### TRY IT
Using the entries below, show all lines with the string "shrink".

### EXTRACTED MATERIAL

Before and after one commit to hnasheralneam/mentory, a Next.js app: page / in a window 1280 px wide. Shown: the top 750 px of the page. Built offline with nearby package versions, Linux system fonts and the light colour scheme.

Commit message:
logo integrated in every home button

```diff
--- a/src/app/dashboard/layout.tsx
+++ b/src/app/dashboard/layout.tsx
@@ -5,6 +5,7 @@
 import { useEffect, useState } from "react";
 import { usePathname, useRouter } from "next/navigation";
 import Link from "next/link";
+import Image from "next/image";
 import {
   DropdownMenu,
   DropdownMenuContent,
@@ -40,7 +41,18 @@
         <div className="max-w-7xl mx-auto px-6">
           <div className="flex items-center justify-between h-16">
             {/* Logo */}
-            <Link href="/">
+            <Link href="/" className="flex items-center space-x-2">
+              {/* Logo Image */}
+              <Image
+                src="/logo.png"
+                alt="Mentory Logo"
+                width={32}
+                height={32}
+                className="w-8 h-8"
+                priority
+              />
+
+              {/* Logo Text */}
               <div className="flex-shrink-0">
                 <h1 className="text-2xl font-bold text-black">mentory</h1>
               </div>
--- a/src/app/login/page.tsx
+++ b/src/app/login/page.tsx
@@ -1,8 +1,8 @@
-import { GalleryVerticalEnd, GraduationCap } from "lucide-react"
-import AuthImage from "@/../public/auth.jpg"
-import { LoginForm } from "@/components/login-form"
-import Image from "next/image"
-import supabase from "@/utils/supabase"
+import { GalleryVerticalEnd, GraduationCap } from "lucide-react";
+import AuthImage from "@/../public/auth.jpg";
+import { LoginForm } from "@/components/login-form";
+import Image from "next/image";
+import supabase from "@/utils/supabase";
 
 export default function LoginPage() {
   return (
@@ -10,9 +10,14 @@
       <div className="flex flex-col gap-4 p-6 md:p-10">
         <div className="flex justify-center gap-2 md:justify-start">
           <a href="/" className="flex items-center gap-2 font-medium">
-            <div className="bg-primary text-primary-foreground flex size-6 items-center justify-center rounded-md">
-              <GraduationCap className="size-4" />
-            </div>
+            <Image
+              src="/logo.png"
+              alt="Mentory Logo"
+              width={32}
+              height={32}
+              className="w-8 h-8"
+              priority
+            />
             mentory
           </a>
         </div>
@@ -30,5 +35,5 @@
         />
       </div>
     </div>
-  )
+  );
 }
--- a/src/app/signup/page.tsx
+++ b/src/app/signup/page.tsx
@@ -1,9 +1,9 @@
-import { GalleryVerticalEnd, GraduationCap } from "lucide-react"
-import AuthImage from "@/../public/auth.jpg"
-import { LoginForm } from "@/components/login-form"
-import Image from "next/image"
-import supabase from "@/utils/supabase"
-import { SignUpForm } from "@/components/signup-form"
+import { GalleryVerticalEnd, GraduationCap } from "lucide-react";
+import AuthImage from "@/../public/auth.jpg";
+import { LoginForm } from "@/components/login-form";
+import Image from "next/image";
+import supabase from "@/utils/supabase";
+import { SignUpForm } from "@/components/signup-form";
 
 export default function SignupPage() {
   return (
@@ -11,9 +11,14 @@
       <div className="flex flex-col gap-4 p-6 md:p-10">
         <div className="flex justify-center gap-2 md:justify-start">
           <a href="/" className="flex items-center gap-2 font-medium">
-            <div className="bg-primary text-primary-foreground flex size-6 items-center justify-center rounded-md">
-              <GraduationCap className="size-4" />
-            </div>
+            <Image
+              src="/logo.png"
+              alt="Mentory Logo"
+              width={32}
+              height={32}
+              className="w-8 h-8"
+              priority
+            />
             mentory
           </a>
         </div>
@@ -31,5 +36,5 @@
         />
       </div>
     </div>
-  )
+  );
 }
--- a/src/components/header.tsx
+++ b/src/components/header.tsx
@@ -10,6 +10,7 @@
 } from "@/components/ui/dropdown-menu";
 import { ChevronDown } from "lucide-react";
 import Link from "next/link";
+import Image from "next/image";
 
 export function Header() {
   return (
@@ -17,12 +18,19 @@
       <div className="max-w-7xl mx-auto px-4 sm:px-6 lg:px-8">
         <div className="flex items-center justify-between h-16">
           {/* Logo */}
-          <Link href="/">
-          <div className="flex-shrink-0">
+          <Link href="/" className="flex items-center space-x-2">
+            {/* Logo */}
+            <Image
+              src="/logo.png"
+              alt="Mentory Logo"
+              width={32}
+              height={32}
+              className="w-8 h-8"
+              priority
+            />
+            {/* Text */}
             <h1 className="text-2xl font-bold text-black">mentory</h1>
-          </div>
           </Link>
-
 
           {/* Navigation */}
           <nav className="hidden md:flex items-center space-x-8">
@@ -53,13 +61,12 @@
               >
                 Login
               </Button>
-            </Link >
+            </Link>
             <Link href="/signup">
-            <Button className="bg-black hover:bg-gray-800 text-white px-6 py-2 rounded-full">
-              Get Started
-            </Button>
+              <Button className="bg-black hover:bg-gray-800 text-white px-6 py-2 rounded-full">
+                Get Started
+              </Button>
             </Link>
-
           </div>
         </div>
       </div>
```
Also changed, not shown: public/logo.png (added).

### RESULT OF THE EXERCISE
               <div className="flex-shrink-0">
-          <div className="flex-shrink-0">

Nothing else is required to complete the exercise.